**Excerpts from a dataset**
──────────────────────────────
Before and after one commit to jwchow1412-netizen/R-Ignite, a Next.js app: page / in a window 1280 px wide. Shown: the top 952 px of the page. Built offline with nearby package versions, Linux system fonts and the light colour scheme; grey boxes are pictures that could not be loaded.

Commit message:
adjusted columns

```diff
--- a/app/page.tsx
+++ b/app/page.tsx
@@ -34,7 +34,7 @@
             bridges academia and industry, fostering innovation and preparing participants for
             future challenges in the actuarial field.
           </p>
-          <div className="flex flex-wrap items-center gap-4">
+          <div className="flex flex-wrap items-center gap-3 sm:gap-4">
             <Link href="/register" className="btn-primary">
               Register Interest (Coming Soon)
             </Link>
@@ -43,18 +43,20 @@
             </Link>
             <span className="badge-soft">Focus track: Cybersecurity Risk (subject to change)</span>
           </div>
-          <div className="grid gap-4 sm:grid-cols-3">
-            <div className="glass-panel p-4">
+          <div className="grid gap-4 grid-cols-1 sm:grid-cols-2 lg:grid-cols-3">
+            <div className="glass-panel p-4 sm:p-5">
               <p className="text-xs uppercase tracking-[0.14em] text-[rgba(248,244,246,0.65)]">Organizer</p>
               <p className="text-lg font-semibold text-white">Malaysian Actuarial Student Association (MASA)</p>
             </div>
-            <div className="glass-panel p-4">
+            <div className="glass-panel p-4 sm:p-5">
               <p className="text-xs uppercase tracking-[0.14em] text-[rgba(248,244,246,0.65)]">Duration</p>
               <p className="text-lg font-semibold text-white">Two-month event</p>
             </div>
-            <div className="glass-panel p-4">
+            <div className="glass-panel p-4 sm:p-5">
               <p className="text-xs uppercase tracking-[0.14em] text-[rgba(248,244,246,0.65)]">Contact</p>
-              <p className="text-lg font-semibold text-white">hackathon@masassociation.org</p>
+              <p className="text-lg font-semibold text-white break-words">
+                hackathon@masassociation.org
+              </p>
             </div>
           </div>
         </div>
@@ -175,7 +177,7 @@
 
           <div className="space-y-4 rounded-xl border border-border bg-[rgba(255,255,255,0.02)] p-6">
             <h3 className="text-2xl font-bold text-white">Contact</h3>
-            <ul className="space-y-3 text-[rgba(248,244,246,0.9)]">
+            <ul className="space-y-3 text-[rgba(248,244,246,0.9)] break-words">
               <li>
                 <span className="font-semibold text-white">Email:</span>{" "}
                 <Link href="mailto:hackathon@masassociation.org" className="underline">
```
──────────────────────────────
**What is needed**
The answer must reproduce all of the entries exactly.

**Answer box**
Before and after one commit to jwchow1412-netizen/R-Ignite, a Next.js app: page / in a window 1280 px wide. Shown: the top 952 px of the page. Built offline with nearby package versions, Linux system fonts and the light colour scheme; grey boxes are pictures that could not be loaded.

Commit message:
adjusted columns

```diff
--- a/app/page.tsx
+++ b/app/page.tsx
@@ -34,7 +34,7 @@
             bridges academia and industry, fostering innovation and preparing participants for
             future challenges in the actuarial field.
           </p>
-          <div className="flex flex-wrap items-center gap-4">
+          <div className="flex flex-wrap items-center gap-3 sm:gap-4">
             <Link href="/register" className="btn-primary">
               Register Interest (Coming Soon)
             </Link>
@@ -43,18 +43,20 @@
             </Link>
             <span className="badge-soft">Focus track: Cybersecurity Risk (subject to change)</span>
           </div>
-          <div className="grid gap-4 sm:grid-cols-3">
-            <div className="glass-panel p-4">
+          <div className="grid gap-4 grid-cols-1 sm:grid-cols-2 lg:grid-cols-3">
+            <div className="glass-panel p-4 sm:p-5">
               <p className="text-xs uppercase tracking-[0.14em] text-[rgba(248,244,246,0.65)]">Organizer</p>
               <p className="text-lg font-semibold text-white">Malaysian Actuarial Student Association (MASA)</p>
             </div>
-            <div className="glass-panel p-4">
+            <div className="glass-panel p-4 sm:p-5">
               <p className="text-xs uppercase tracking-[0.14em] text-[rgba(248,244,246,0.65)]">Duration</p>
               <p className="text-lg font-semibold text-white">Two-month event</p>
             </div>
-            <div className="glass-panel p-4">
+            <div className="glass-panel p-4 sm:p-5">
               <p className="text-xs uppercase tracking-[0.14em] text-[rgba(248,244,246,0.65)]">Contact</p>
-              <p className="text-lg font-semibold text-white">hackathon@masassociation.org</p>
+              <p className="text-lg font-semibold text-white break-words">
+                hackathon@masassociation.org
+              </p>
             </div>
           </div>
         </div>
@@ -175,7 +177,7 @@
 
           <div className="space-y-4 rounded-xl border border-border bg-[rgba(255,255,255,0.02)] p-6">
             <h3 className="text-2xl font-bold text-white">Contact</h3>
-            <ul className="space-y-3 text-[rgba(248,244,246,0.9)]">
+            <ul className="space-y-3 text-[rgba(248,244,246,0.9)] break-words">
               <li>
                 <span className="font-semibold text-white">Email:</span>{" "}
                 <Link href="mailto:hackathon@masassociation.org" className="underline">
```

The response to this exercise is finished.